§ **Records**
================================

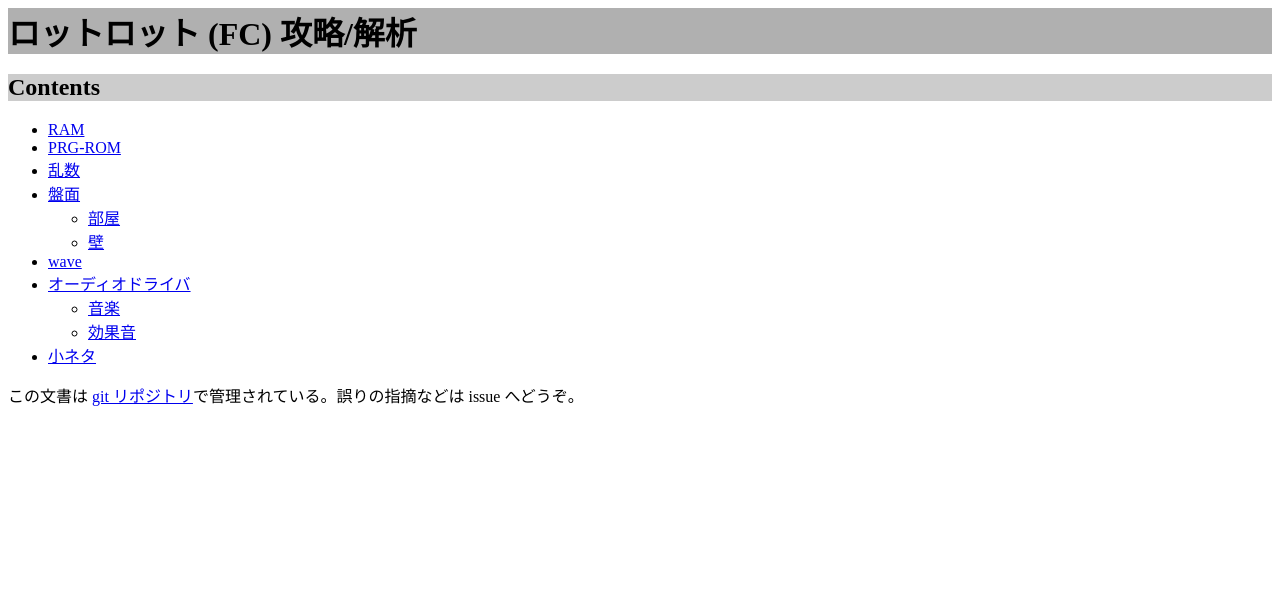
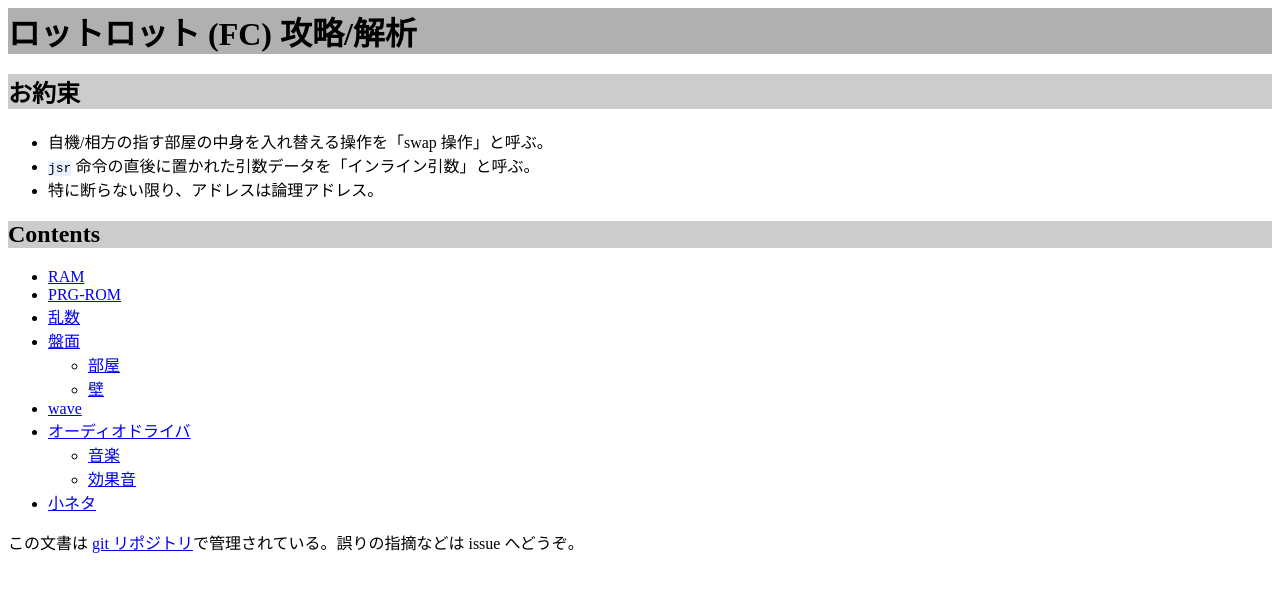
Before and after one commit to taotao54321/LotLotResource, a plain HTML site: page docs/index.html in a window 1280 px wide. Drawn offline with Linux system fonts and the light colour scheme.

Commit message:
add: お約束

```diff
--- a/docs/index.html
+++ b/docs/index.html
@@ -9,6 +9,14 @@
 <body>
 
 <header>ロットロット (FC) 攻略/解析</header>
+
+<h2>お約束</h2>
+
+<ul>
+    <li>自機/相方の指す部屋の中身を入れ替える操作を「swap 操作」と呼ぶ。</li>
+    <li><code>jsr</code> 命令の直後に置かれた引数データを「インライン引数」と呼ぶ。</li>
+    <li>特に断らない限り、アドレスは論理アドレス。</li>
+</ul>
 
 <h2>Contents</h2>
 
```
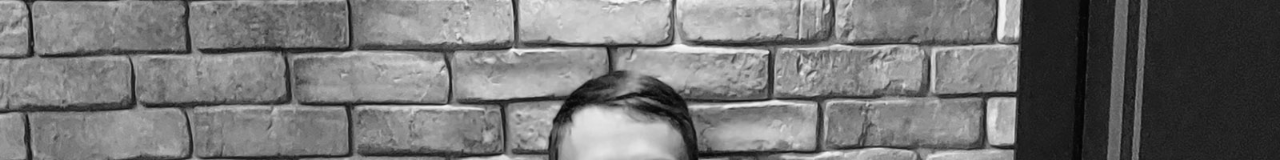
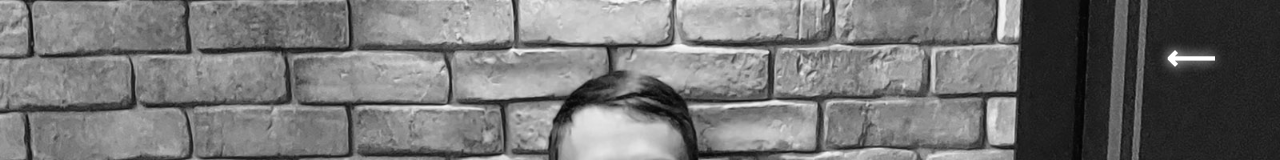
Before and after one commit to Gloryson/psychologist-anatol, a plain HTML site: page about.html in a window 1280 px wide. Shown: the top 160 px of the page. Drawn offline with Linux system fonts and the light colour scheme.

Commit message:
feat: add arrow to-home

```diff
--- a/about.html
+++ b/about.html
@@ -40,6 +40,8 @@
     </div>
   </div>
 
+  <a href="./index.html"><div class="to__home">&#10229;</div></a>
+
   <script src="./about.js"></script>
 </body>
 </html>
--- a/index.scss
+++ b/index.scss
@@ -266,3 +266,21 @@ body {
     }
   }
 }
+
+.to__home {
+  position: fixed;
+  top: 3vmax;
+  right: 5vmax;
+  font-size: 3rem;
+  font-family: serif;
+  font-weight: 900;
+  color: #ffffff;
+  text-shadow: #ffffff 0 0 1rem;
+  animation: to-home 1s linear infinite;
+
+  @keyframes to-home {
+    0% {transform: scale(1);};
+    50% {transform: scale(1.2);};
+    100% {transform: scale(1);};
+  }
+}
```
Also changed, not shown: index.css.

================================

Find how many lines contain "html" in the data. Write that number and nothing else.

8